Would you write out each line of the material below exactly, skipping every picture?

______________________________

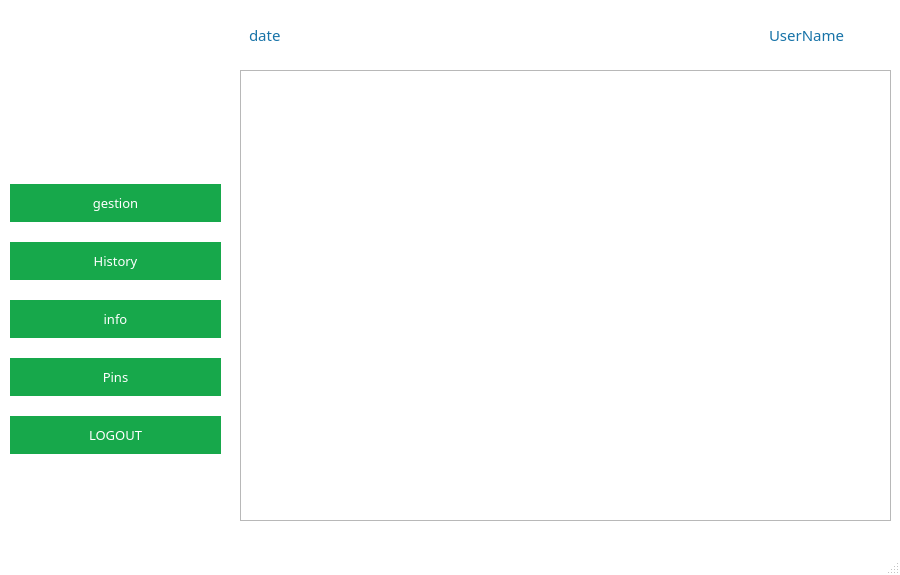
First picture: the form in ui/admin.ui, repository HamzaMPSY/qt_app_mts, before the edit.
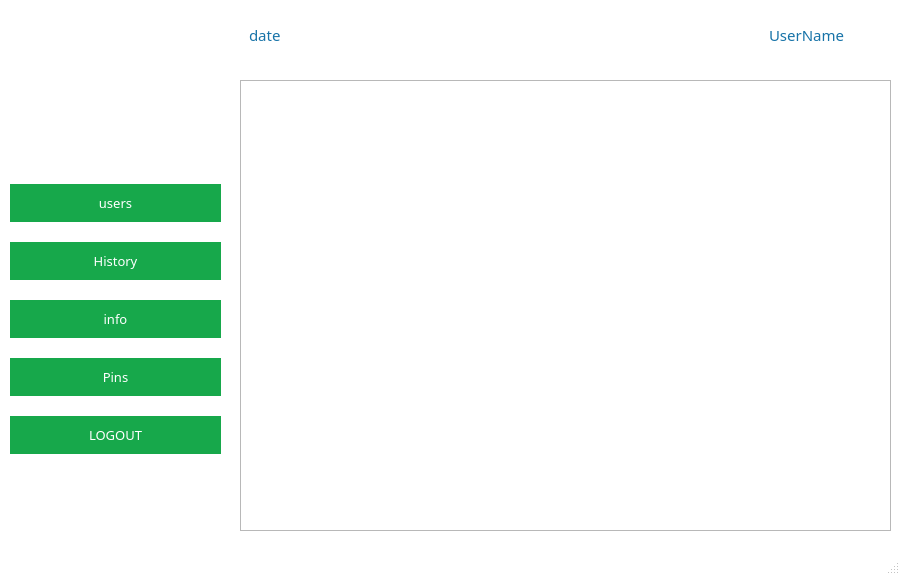
Second picture: the form after the edit. Icons and pictures are not drawn.

Commit message: users table

```diff
--- a/ui/admin.ui
+++ b/ui/admin.ui
@@ -54,7 +54,7 @@
      <item>
       <widget class="QPushButton" name="pushButton_2">
        <property name="text">
-        <string>gestion</string>
+        <string>users</string>
        </property>
       </widget>
      </item>
@@ -106,7 +106,7 @@
      <rect>
       <x>240</x>
       <y>10</y>
-      <width>161</width>
+      <width>241</width>
       <height>49</height>
      </rect>
     </property>
@@ -134,7 +134,7 @@
     <property name="geometry">
      <rect>
       <x>240</x>
-      <y>70</y>
+      <y>80</y>
       <width>651</width>
       <height>451</height>
      </rect>
@@ -142,7 +142,7 @@
     <property name="orientation">
      <enum>Qt::Horizontal</enum>
     </property>
-    <widget class="QListView" name="listView"/>
+    <widget class="QTableView" name="tableView"/>
    </widget>
   </widget>
   <widget class="QMenuBar" name="menubar">
```
Left out of the diff: 8 changed lines with no effect on the pictures. The commit also changes 2 other files.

______________________________

**THE ANSWER**
First picture: the form in ui/admin.ui, repository HamzaMPSY/qt_app_mts, before the edit.
Second picture: the form after the edit. Icons and pictures are not drawn.

Commit message: users table

```diff
--- a/ui/admin.ui
+++ b/ui/admin.ui
@@ -54,7 +54,7 @@
      <item>
       <widget class="QPushButton" name="pushButton_2">
        <property name="text">
-        <string>gestion</string>
+        <string>users</string>
        </property>
       </widget>
      </item>
@@ -106,7 +106,7 @@
      <rect>
       <x>240</x>
       <y>10</y>
-      <width>161</width>
+      <width>241</width>
       <height>49</height>
      </rect>
     </property>
@@ -134,7 +134,7 @@
     <property name="geometry">
      <rect>
       <x>240</x>
-      <y>70</y>
+      <y>80</y>
       <width>651</width>
       <height>451</height>
      </rect>
@@ -142,7 +142,7 @@
     <property name="orientation">
      <enum>Qt::Horizontal</enum>
     </property>
-    <widget class="QListView" name="listView"/>
+    <widget class="QTableView" name="tableView"/>
    </widget>
   </widget>
   <widget class="QMenuBar" name="menubar">
```
Left out of the diff: 8 changed lines with no effect on the pictures. The commit also changes 2 other files.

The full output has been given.